Format

Send to

Choose Destination
Nat Med. 2003 Sep;9(9):1125-30. Epub 2003 Aug 17.

Clonal vaccinia virus grown in cell culture as a new smallpox vaccine.

Author information

1
Acambis Inc., 38 Sidney Street, Cambridge, Massachusetts 02139, USA. richard.weltzin@acambis.com

Abstract

Although the smallpox virus was eradicated over 20 years ago, its potential release through bioterrorism has generated renewed interest in vaccination. To develop a modern smallpox vaccine, we have adapted vaccinia virus that was derived from the existing Dryvax vaccine for growth in a human diploid cell line.

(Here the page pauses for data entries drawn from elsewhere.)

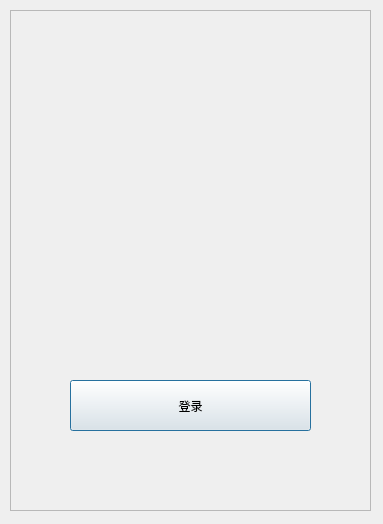
Before: the Qt Designer form QtWorkspace/PasswordManager/QWidget/ui/dialog/logindialog.ui in Robert-Stackflow/Workspace, drawn with Qt 5.
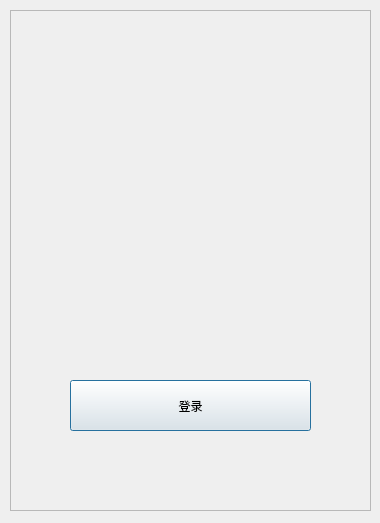
After: the same form once the commit is applied.

The edit to the form file:
```diff
--- a/QtWorkspace/PasswordManager/QWidget/ui/dialog/logindialog.ui
+++ b/QtWorkspace/PasswordManager/QWidget/ui/dialog/logindialog.ui
@@ -6,8 +6,8 @@
    <rect>
     <x>0</x>
     <y>0</y>
-    <width>383</width>
-    <height>524</height>
+    <width>380</width>
+    <height>523</height>
    </rect>
   </property>
   <property name="windowTitle">
@@ -41,10 +41,22 @@
    <property name="frameShadow">
     <enum>QFrame::Raised</enum>
    </property>
+  </widget>
+  <widget class="QWidget" name="layoutWidget_1">
+   <property name="geometry">
+    <rect>
+     <x>30</x>
+     <y>260</y>
+     <width>321</width>
+     <height>91</height>
+    </rect>
+   </property>
+   <layout class="QVBoxLayout" name="verticalLayout"/>
+  </widget>
    <widget class="QLabel" name="portrait">
     <property name="geometry">
      <rect>
-      <x>130</x>
+     <x>140</x>
       <y>80</y>
       <width>100</width>
       <height>100</height>
@@ -57,18 +69,6 @@
      <set>Qt::AlignCenter</set>
     </property>
    </widget>
-   <widget class="QWidget" name="layoutWidget_1">
-    <property name="geometry">
-     <rect>
-      <x>20</x>
-      <y>230</y>
-      <width>321</width>
-      <height>91</height>
-     </rect>
-    </property>
-    <layout class="QVBoxLayout" name="verticalLayout"/>
-   </widget>
-  </widget>
   <zorder>frame</zorder>
   <zorder>confirm</zorder>
  </widget>
```
Left out of the diff: 2 changed lines with no effect on the pictures. Lines whose indentation alone changed are shown as unchanged.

We characterized six cloned and one uncloned vaccine candidates. One clone, designated ACAM1000, was chosen for development based on its comparability to Dryvax when tested in mice, rabbits and monkeys for virulence and immunogenicity. By most measures, ACAM1000 was less virulent than Dryvax. We compared ACAM1000 and Dryvax in a randomized, double-blind human clinical study. The vaccines were equivalent in their ability to produce major cutaneous reactions ('takes') and to induce neutralizing antibody and cell-mediated immunity against vaccinia virus.

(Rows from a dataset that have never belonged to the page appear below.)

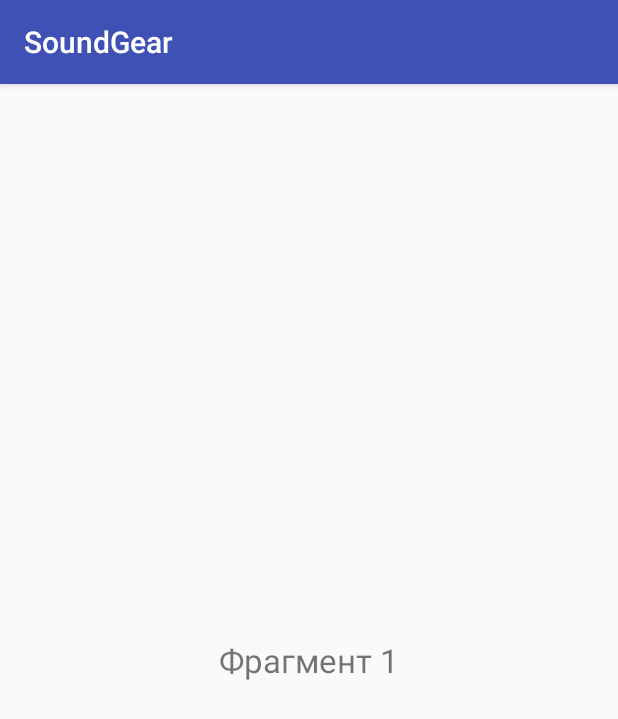
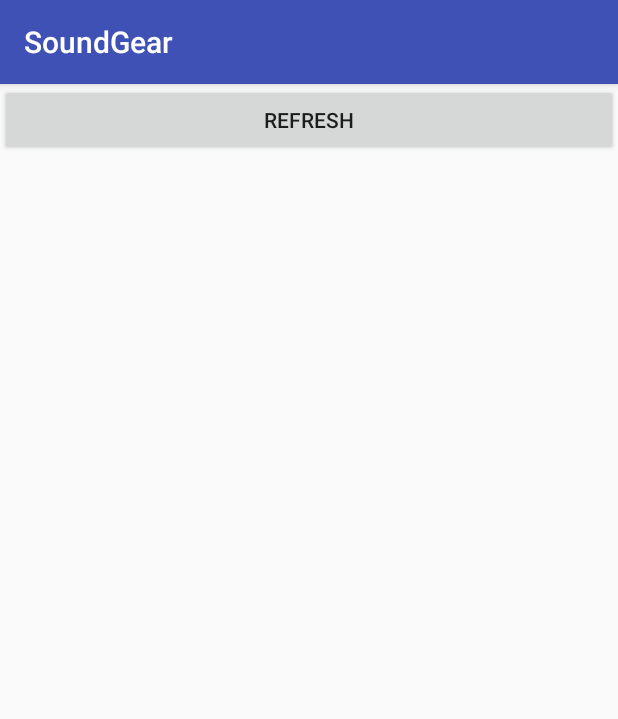
Before and after one commit to keineZeit/SoundGear, an Android app: the screen it shows after launch (MainActivity), on a phone screen of 412 x 824 dp. Shown: the top 719 px of the screen. Run offline under Robolectric (Android 15) with nearby library versions, the phone set to English and light mode, and no system bars; 1 statement that could not run was skipped.

Commit message:
Replaced frags

```diff
--- /dev/null
+++ b/app/src/main/java/android/soundgear/AirplaneFragment.java
@@ -0,0 +1,36 @@
+package android.soundgear;
+
+/**
+ * Created by Asus on 12.07.2017.
+ */
+
+import android.view.View;
+import android.view.LayoutInflater;
+import android.view.ViewGroup;
+import android.os.Bundle;
+import android.support.v4.app.Fragment;
+import android.widget.Button;
+import android.widget.TextView;
+import java.util.Date;
+
+public class AirplaneFragment extends Fragment {
+
+    public static AirplaneFragment newInstance(String text) {
+        AirplaneFragment fragment = new AirplaneFragment();
+        Bundle args = new Bundle();
+        args.putString("mgs", text);
+        fragment.setArguments(args);
+        return fragment;
+    }
+
+    @Override
+    public View onCreateView(LayoutInflater inflater, ViewGroup container,
+                             Bundle savedInstanceState) {
+        View view = inflater.inflate(R.layout.fragment_airplane, container, false);
+
+        TextView tv = (TextView) view.findViewById(R.id.textBox);
+        tv.setText(getArguments().getString("msg"));
+
+        return view;
+    }
+}
--- a/app/src/main/java/android/soundgear/PageAdapter.java
+++ b/app/src/main/java/android/soundgear/PageAdapter.java
@@ -18,6 +18,10 @@ public class PageAdapter extends FragmentPagerAdapter {
     }
     @Override
     public Fragment getItem(int position) {
-        return(PageFragment.newInstance(position));
+        switch(position) {
+            case 0: return SoundFragment.newInstance("SoundFragment, Instance 1");
+            case 1: return AirplaneFragment.newInstance("AirplaneFragment, Instance 1");
+            default: return null;
+        }
     }
 }
--- a/app/src/main/java/android/soundgear/PageFragment.java
+++ /dev/null
@@ -1,44 +0,0 @@
-package android.soundgear;
-
-/**
- * Created by Asus on 12.07.2017.
- */
-
-import android.os.Bundle;
-import android.support.v4.app.Fragment;
-import android.view.LayoutInflater;
-import android.view.View;
-import android.view.ViewGroup;
-import android.widget.TextView;
-
-public class PageFragment extends Fragment {
-
-    private int pageNumber;
-
-    public static PageFragment newInstance(int page) {
-        PageFragment fragment = new PageFragment();
-        Bundle args=new Bundle();
-        args.putInt("num", page);
-        fragment.setArguments(args);
-        return fragment;
-    }
-
-    public PageFragment() {
-    }
-
-    @Override
-    public void onCreate(Bundle savedInstanceState) {
-        super.onCreate(savedInstanceState);
-        pageNumber = getArguments() != null ? getArguments().getInt("num") : 1;
-    }
-
-    @Override
-    public View onCreateView(LayoutInflater inflater, ViewGroup container,
-                             Bundle savedInstanceState) {
-        View result=inflater.inflate(R.layout.fragment_page, container, false);
-        TextView pageHeader=(TextView)result.findViewById(R.id.displayText);
-        String header = String.format("Фрагмент %d", pageNumber+1);
-        pageHeader.setText(header);
-        return result;
-    }
-}
--- a/app/src/main/java/android/soundgear/SoundFragment.java
+++ b/app/src/main/java/android/soundgear/SoundFragment.java
@@ -11,6 +11,14 @@ import java.util.Date;
 
 public class SoundFragment extends Fragment {
 
+    public static SoundFragment newInstance(String text) {
+        SoundFragment fragment = new SoundFragment();
+        Bundle args = new Bundle();
+        args.putString("mgs", text);
+        fragment.setArguments(args);
+        return fragment;
+    }
+
     @Override
     public View onCreateView(LayoutInflater inflater, ViewGroup container,
                              Bundle savedInstanceState) {
@@ -18,6 +26,7 @@ public class SoundFragment extends Fragment {
 
         Button updateButton = (Button) view.findViewById(R.id.updateButton);
         final TextView updateBox = (TextView) view.findViewById(R.id.textBox);
+        updateBox.setText(getArguments().getString("msg"));
 
         updateButton.setOnClickListener(new View.OnClickListener() {
             @Override
--- /dev/null
+++ b/app/src/main/res/layout/fragment_airplane.xml
@@ -0,0 +1,9 @@
+<?xml version="1.0" encoding="utf-8"?>
+<LinearLayout xmlns:android="http://schemas.android.com/apk/res/android"
+    android:orientation="vertical" android:layout_width="match_parent"
+    android:layout_height="match_parent">
+    <TextView
+        android:id="@+id/txtBox"
+        android:layout_width="match_parent"
+        android:layout_height="wrap_content" />
+</LinearLayout>
--- a/app/src/main/res/layout/fragment_page.xml
+++ /dev/null
@@ -1,12 +0,0 @@
-<FrameLayout xmlns:android="http://schemas.android.com/apk/res/android"
-    android:layout_width="match_parent"
-    android:layout_height="match_parent">
-
-    <TextView
-        android:id="@+id/displayText"
-        android:layout_width="wrap_content"
-        android:layout_height="wrap_content"
-        android:textSize="22sp"
-        android:layout_gravity="center" />
-
-</FrameLayout>
--- a/app/src/main/res/layout/fragment_sound.xml
+++ b/app/src/main/res/layout/fragment_sound.xml
@@ -12,5 +12,4 @@
         android:id="@+id/textBox"
         android:layout_width="match_parent"
         android:layout_height="wrap_content" />
-
 </LinearLayout>
```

Comment in

PMID:
12925845
DOI:
10.1038/nm916
[Indexed for MEDLINE]

Supplemental Content

Full text links

Icon for Nature Publishing Group
Loading ...
Support Center